---------- Provided records
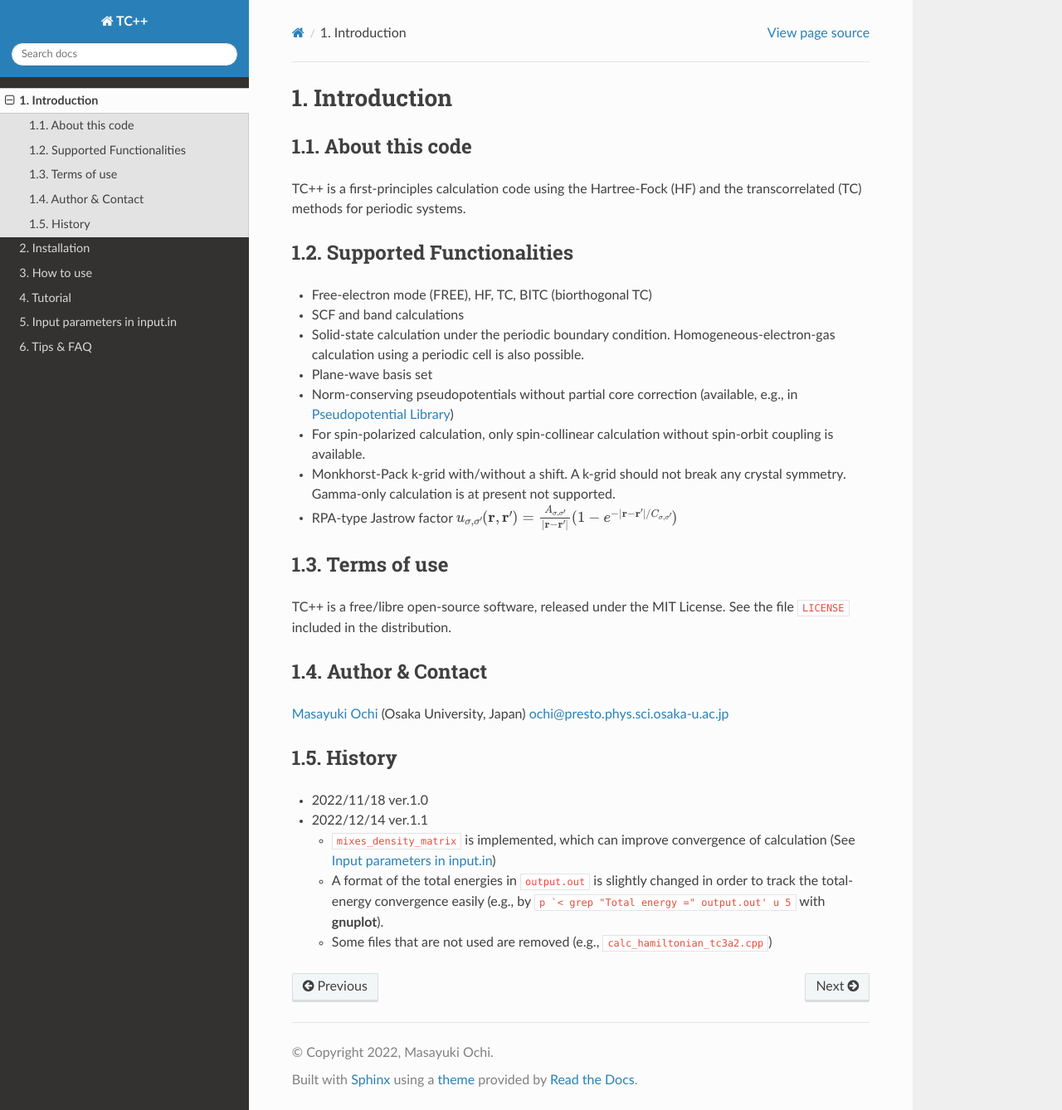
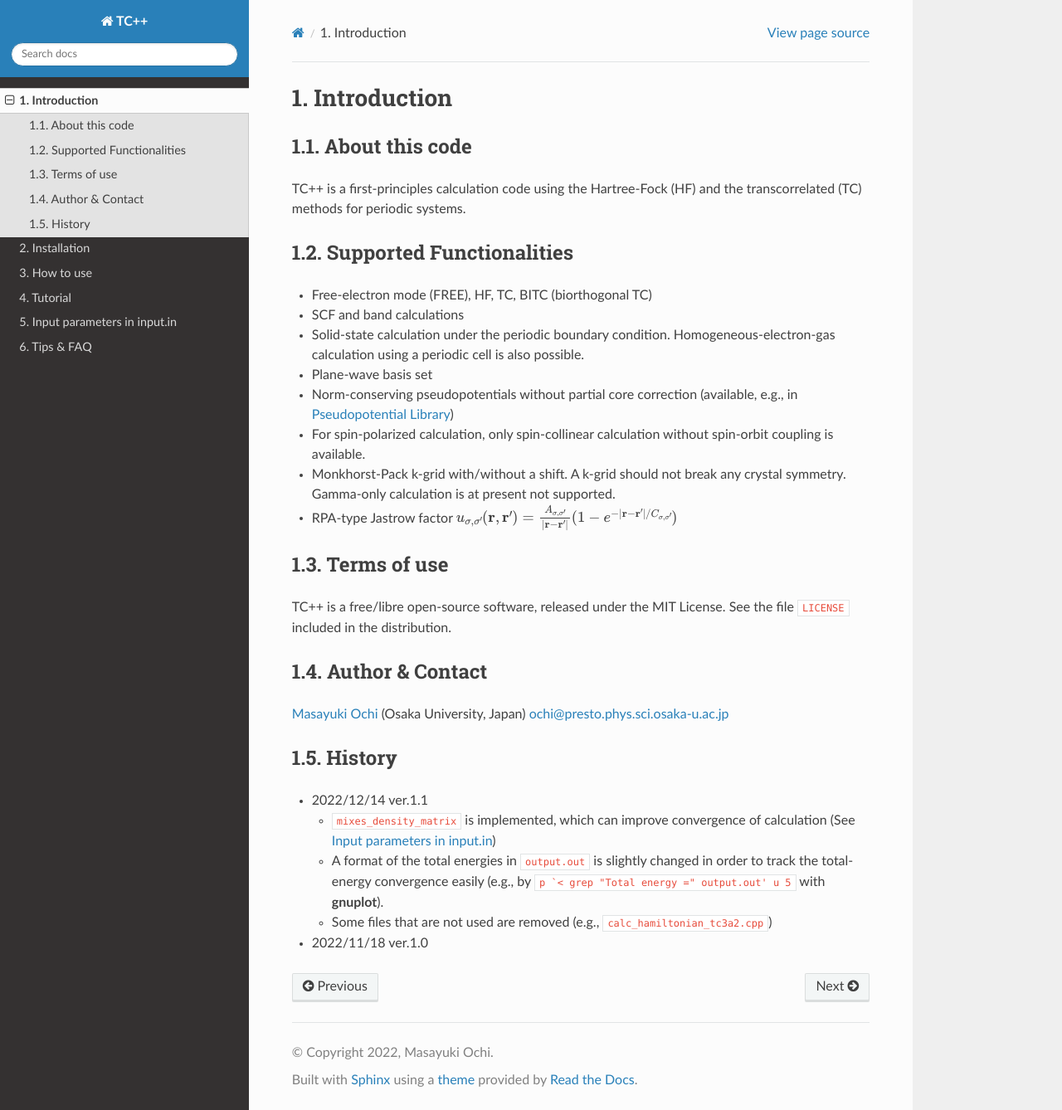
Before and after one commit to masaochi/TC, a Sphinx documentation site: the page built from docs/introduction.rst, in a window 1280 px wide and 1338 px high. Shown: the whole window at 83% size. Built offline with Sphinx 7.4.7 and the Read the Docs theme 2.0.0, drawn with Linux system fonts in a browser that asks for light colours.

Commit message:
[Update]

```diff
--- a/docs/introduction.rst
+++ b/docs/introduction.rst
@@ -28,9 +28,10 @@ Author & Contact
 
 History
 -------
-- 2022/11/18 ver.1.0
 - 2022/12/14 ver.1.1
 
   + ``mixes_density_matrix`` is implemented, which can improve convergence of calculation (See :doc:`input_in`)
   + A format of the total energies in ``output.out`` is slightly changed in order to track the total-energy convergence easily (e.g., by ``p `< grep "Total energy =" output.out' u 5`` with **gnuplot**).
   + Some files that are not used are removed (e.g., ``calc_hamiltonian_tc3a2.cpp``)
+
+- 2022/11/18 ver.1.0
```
--------------------
---------- Provided records
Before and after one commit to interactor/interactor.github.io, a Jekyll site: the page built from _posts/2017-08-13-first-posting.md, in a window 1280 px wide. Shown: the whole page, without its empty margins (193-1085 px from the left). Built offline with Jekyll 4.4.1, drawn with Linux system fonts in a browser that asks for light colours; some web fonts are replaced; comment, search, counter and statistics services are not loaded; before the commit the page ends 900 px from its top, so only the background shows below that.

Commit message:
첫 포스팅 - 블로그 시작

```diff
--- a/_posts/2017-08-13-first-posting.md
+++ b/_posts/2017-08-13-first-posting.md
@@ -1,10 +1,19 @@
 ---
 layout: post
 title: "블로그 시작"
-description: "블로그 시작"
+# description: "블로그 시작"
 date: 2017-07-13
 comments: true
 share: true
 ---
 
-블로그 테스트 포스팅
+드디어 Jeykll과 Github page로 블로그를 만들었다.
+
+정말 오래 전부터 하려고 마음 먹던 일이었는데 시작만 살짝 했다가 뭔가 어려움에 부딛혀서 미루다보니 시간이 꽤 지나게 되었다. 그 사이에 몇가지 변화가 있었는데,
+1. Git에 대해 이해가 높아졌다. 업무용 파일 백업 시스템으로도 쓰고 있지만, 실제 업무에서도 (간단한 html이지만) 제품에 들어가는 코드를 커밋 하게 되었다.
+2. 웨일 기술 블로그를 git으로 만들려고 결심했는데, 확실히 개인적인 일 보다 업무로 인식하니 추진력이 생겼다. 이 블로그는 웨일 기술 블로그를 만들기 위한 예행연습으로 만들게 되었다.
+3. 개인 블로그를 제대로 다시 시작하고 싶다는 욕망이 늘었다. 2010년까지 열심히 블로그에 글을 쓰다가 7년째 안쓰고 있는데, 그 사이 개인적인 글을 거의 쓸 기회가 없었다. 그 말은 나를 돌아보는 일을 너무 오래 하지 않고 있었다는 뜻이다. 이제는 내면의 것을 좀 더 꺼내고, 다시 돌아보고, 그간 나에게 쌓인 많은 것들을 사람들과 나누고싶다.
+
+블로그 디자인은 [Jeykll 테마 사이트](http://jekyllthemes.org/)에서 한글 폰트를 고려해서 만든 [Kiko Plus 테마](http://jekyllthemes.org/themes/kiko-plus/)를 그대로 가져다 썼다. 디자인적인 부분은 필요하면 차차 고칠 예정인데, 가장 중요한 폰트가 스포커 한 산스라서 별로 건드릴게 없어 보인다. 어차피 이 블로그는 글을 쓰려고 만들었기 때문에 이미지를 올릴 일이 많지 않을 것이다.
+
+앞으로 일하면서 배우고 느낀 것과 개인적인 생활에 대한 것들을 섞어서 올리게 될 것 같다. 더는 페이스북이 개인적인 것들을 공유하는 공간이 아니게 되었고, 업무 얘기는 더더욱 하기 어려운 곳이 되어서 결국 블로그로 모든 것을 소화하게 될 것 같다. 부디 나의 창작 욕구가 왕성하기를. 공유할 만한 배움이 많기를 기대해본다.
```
--------------------
---------- Provided records
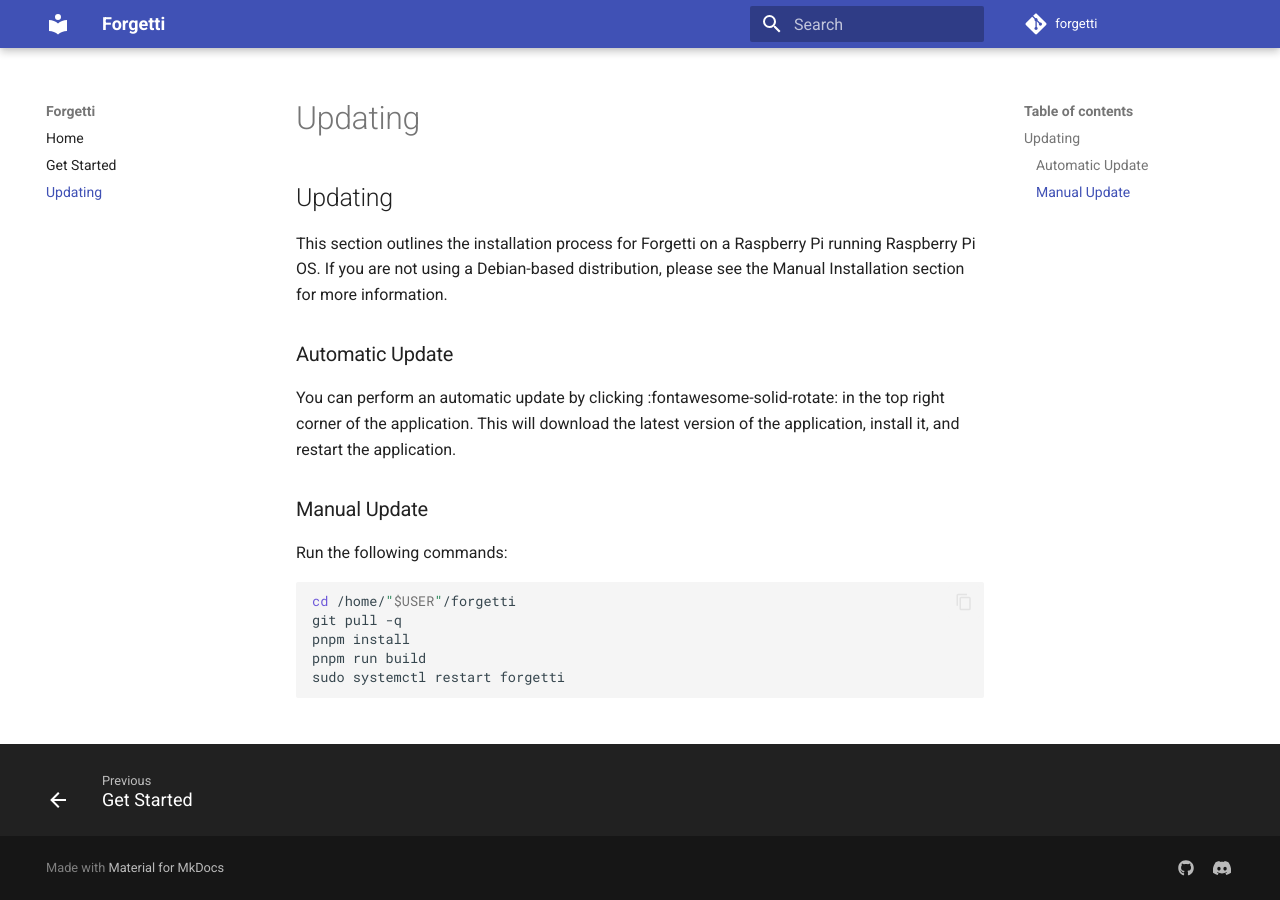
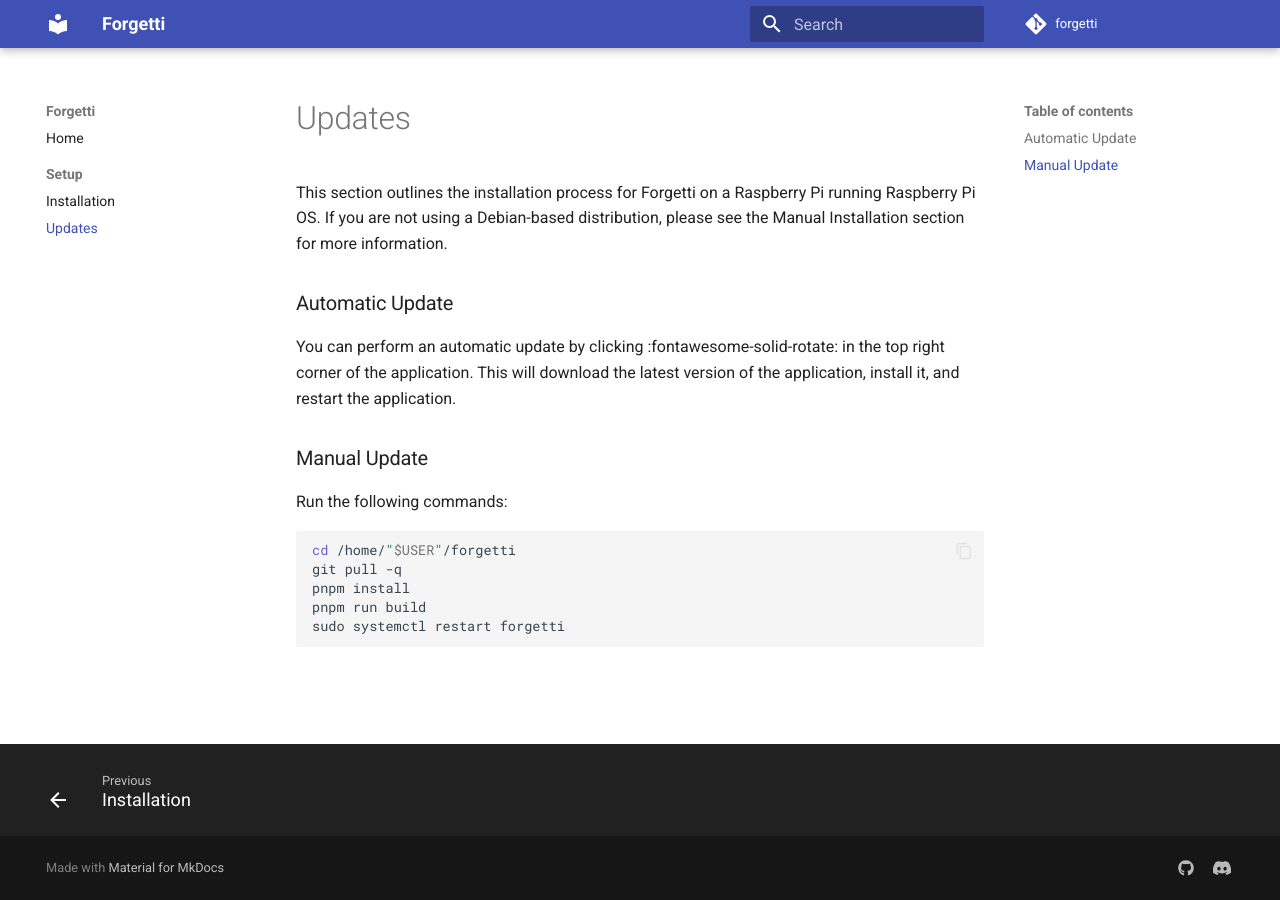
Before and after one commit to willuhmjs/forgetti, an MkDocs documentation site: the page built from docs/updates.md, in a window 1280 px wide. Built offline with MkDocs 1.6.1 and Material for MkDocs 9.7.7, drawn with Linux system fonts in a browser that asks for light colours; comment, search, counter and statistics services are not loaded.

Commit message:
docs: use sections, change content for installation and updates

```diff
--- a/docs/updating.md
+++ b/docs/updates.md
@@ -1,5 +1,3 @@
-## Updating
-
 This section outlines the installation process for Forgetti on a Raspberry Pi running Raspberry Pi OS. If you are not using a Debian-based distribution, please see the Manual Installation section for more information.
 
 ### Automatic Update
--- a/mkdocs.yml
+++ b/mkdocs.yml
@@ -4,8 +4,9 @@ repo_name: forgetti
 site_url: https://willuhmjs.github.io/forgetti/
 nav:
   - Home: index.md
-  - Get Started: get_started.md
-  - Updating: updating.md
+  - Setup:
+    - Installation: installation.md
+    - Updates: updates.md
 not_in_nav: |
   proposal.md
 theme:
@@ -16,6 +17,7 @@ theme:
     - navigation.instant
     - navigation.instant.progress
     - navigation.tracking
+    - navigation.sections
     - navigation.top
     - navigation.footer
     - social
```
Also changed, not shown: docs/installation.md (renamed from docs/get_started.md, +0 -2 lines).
--------------------
## What you should do
Go through the records and copy each line with "asks" in it.

## Finished exercise
Before and after one commit to masaochi/TC, a Sphinx documentation site: the page built from docs/introduction.rst, in a window 1280 px wide and 1338 px high. Shown: the whole window at 83% size. Built offline with Sphinx 7.4.7 and the Read the Docs theme 2.0.0, drawn with Linux system fonts in a browser that asks for light colours.
Before and after one commit to interactor/interactor.github.io, a Jekyll site: the page built from _posts/2017-08-13-first-posting.md, in a window 1280 px wide. Shown: the whole page, without its empty margins (193-1085 px from the left). Built offline with Jekyll 4.4.1, drawn with Linux system fonts in a browser that asks for light colours; some web fonts are replaced; comment, search, counter and statistics services are not loaded; before the commit the page ends 900 px from its top, so only the background shows below that.
Before and after one commit to willuhmjs/forgetti, an MkDocs documentation site: the page built from docs/updates.md, in a window 1280 px wide. Built offline with MkDocs 1.6.1 and Material for MkDocs 9.7.7, drawn with Linux system fonts in a browser that asks for light colours; comment, search, counter and statistics services are not loaded.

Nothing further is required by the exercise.